Shaanaaz de Jager

POLITICIAN Smuts Ngonyama had to rely entirely on research assistants to make sure his master’s thesis on young people’s views on the creation of common national identity was accurate and balanced.

COPE acting deputy president and former ANC spokesman Ngonyama received his Master of Philosophy in South African Politics and Political Economy degree from NMMU yesterday.

His paper was titled Construction of Common National Identity in South Africa, with the special focus on those born in 1990, also referred to as the Born Frees.

Ngonyama said yesterday he had not wanted his political position to intimidate respondents and, as a result, influence the outcome of his research. That was why he had relied on research assistants.

“They were brutal in answering questions. They were a tough lot,” he said.

“They questioned what race had to do with their studies. Why tick a box to identify yourself as coloured, white or another race group.

“They feel we are trying to pass our anger and divisions onto them.”

Ngonyama explored whether South Africa was truly a rainbow nation and whether, with the country’s “beleaguering past we have managed to do away with it [apartheid]”.

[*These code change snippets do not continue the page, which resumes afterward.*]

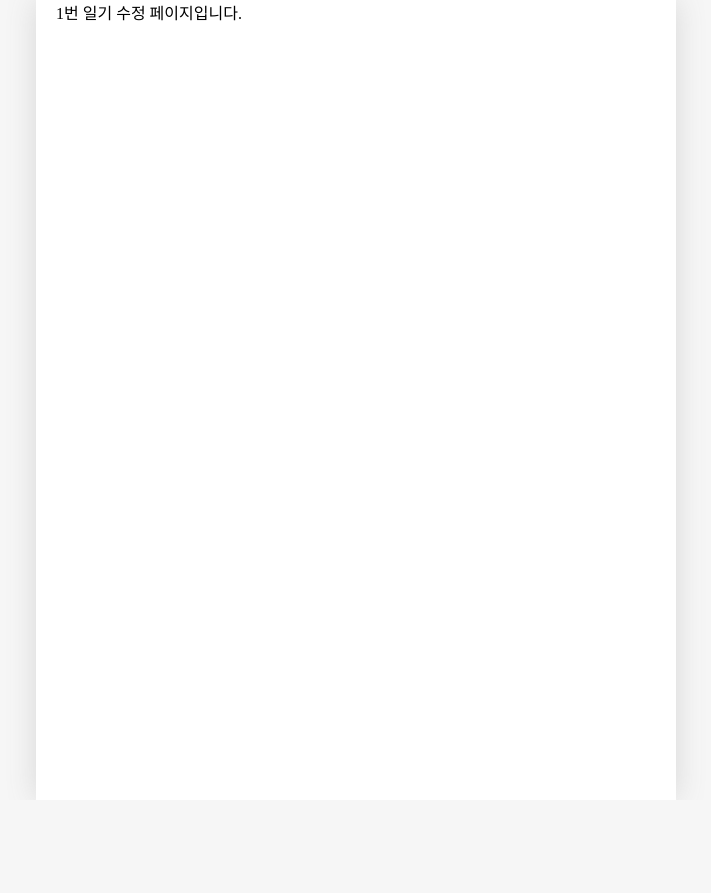
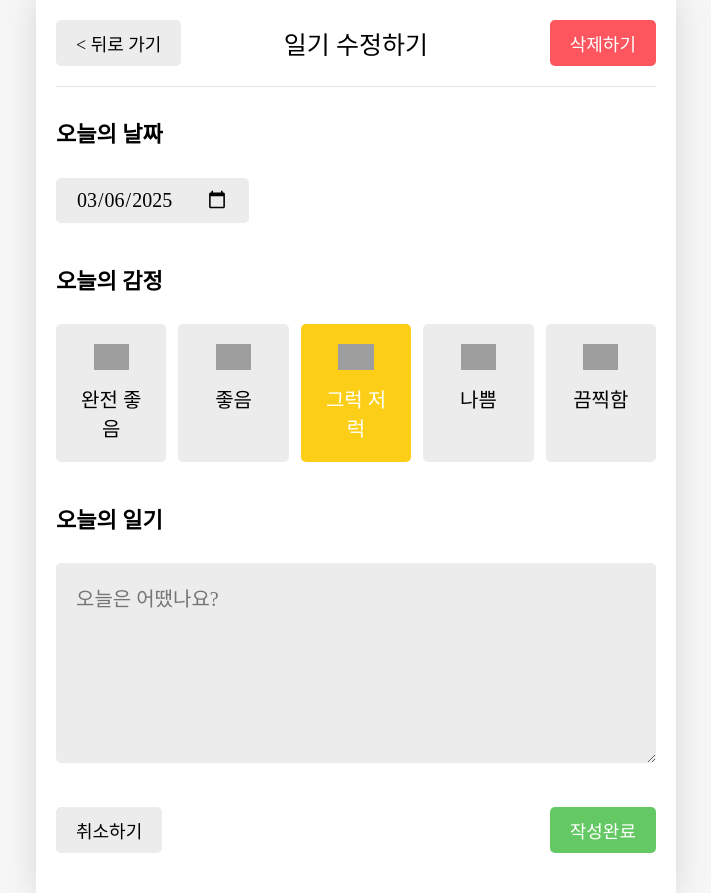
Before and after one commit to hwanseok1014/Emotion-Diary, a React (Vite) app: page /edit/1 in a window 1280 px wide. Shown: the whole page, without its empty margins (284-995 px from the left). Before the commit the page ends 800 px from the top, so only its background shows below. Built offline with nearby package versions, Linux system fonts and the light colour scheme; grey boxes are pictures that could not be loaded; a web font is replaced by a local one.

Commit message:
feat(Edit): 일기 수정 페이지 UI 구현완료

```diff
--- a/src/pages/Edit.jsx
+++ b/src/pages/Edit.jsx
@@ -1,8 +1,17 @@
 import { useParams } from "react-router-dom";
+import Header from "../components/Header";
+import Button from "../components/Button";
+import Editor from "../components/Editor";
 
 const Edit = ()=>{
-    const params = useParams();
-    return <div>{params.id}번 일기 수정 페이지입니다.</div>
+    return <div>
+        <Header title={'일기 수정하기'}
+        leftChild={<Button text={'< 뒤로 가기'}/>}
+        rightChild={<Button
+        text={'삭제하기'}
+        type={'NEGATIVE'}/>}/>
+        <Editor/>
+    </div>
 }
 
 export default Edit;
```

He said those he interviewed – from Western Cape schools – felt it was important to address imbalances. But they questioned affirmative action and black economic empowerment and preferred to be “regarded as a person with his or her own capabilities, who can compete against anybody, regardless of race”.

“They [Born Frees] are much more united than us and become angry when we divide them. People born in the 1990s do not share the enmity that’s still so much with the older generation.

“They want to be regarded as one nation, as South Africans,” he said.

The 61-year-old Uitenhage-based politician says he is passionate about education and has encouraged his children to study.

Eldest son Khanya, 31, has a degree in microbiology from the UK’s University of Surrey, and Qhawe, 27, is studying towards a BA Communications in Johannesburg.

His only daughter, Namhla, 22, graduated with a Diploma in Industrial Engineering from the Cape Peninsula University of Technology in Cape Town, while Sigqido, 22, is studying music at NMMU.

Leave a Reply